Photo: Vladimir Yarotsky

"Women's art is already a stereotype. But I need to talk about the problems that pass through me. Now, these are issues of ecology and motherhood. The first is cash receipts. Tons of meaningless paper. And I work with them creatively, drawing attention to deforestation for the sake of what is instantly sent to the trash can. The second is my physicality, the feminine principle. Maybe at first glance, the two themes are not so close, but, on the other hand, they are images of nature as a mother and the future that we must take care of."

Anya Enot, 32 years old

Anya Enot

Photo: Vladimir Yarotsky

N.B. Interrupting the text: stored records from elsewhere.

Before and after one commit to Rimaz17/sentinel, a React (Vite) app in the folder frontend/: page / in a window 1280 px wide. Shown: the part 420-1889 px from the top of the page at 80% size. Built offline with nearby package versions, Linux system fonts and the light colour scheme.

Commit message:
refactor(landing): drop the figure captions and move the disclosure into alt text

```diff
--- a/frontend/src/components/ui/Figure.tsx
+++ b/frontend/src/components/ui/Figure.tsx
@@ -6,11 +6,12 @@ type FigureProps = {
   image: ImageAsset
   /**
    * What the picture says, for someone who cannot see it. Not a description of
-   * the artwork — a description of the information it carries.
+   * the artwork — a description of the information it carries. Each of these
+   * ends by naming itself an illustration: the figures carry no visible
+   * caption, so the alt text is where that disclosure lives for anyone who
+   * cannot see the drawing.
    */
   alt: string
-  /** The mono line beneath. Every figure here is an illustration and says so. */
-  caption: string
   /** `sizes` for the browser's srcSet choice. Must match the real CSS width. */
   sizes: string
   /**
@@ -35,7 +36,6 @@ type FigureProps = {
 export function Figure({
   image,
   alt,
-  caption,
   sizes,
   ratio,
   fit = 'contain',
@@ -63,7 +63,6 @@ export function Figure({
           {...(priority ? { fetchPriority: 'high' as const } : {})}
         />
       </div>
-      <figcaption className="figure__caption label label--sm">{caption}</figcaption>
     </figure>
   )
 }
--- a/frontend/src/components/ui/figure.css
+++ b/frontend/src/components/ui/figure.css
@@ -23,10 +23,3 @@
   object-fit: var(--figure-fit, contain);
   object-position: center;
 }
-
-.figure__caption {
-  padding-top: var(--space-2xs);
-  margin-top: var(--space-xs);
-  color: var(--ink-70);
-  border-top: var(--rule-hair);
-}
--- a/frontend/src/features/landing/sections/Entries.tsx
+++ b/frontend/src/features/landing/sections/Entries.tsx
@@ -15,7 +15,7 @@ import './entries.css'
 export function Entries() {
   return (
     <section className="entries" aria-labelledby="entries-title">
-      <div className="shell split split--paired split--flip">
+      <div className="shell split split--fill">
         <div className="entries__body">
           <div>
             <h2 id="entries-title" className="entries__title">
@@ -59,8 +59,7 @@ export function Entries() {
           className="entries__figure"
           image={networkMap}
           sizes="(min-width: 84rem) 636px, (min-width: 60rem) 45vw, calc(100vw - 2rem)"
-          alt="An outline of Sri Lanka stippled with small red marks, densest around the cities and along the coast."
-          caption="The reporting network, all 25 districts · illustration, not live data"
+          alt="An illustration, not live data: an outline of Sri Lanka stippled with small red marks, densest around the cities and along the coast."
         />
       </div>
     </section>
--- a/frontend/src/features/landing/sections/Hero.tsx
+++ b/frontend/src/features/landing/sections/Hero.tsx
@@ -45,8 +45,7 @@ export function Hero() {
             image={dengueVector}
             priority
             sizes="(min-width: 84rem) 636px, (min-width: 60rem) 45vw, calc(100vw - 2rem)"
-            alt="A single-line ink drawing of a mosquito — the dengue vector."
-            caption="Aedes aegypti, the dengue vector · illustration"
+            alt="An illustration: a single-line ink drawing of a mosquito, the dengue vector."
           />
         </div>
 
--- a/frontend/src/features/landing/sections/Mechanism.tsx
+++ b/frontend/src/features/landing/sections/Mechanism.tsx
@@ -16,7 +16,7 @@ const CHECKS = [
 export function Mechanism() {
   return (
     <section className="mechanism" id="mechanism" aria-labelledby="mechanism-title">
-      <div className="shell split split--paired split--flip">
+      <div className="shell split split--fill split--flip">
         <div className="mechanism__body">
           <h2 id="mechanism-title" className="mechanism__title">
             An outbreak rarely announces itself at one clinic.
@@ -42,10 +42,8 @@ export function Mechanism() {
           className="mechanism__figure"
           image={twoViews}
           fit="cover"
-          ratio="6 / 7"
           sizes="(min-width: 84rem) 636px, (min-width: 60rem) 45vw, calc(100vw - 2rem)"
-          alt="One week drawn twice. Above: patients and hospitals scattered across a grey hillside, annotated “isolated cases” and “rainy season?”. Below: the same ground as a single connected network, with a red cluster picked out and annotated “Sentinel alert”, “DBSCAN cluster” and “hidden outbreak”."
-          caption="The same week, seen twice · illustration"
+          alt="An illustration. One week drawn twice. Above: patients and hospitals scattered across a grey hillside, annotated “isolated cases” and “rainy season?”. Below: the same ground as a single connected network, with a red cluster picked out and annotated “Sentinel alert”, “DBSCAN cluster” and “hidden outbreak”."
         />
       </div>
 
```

"It so happened that Berlin and the Yakut taiga are combined in me. I studied at an art school in Germany, I am interested in being in a European artistic context, but the national in me has not gone away. With the harsh noise music that I play and write, with tattoos all over my body, images of taiga and spirits are bizarrely combined. There are no chorons and Yakut ornaments in my paintings, I don't stick it out, but I keep the Yakut inside me. And the most important thing in this sense is the taiga, which I always miss and where I am drawn to all the time, that boundless ocean where you get and just dissolve in it."

Nadezhda Komissarova, 34 years old

Nadezhda Komissarova

Photo: Vladimir Yarotsky

"I think I am the only artist in our company who works directly with folk motifs. It is important for me to transfer our traditional culture into the space of contemporary art, to combine contemporary forms and national artistic traditions. Little is known about the art of Yakutia today - probably it's the remoteness of Sakha, inaccessibility. And that is why it is significant that we come to Moscow and Europe with exhibitions, and that more and more events are taking place in Yakutia: from biennales to residencies, thanks to which more people will learn about us — both ordinary audience and representatives of the professional community."

Prepared by Renat Davletgildeev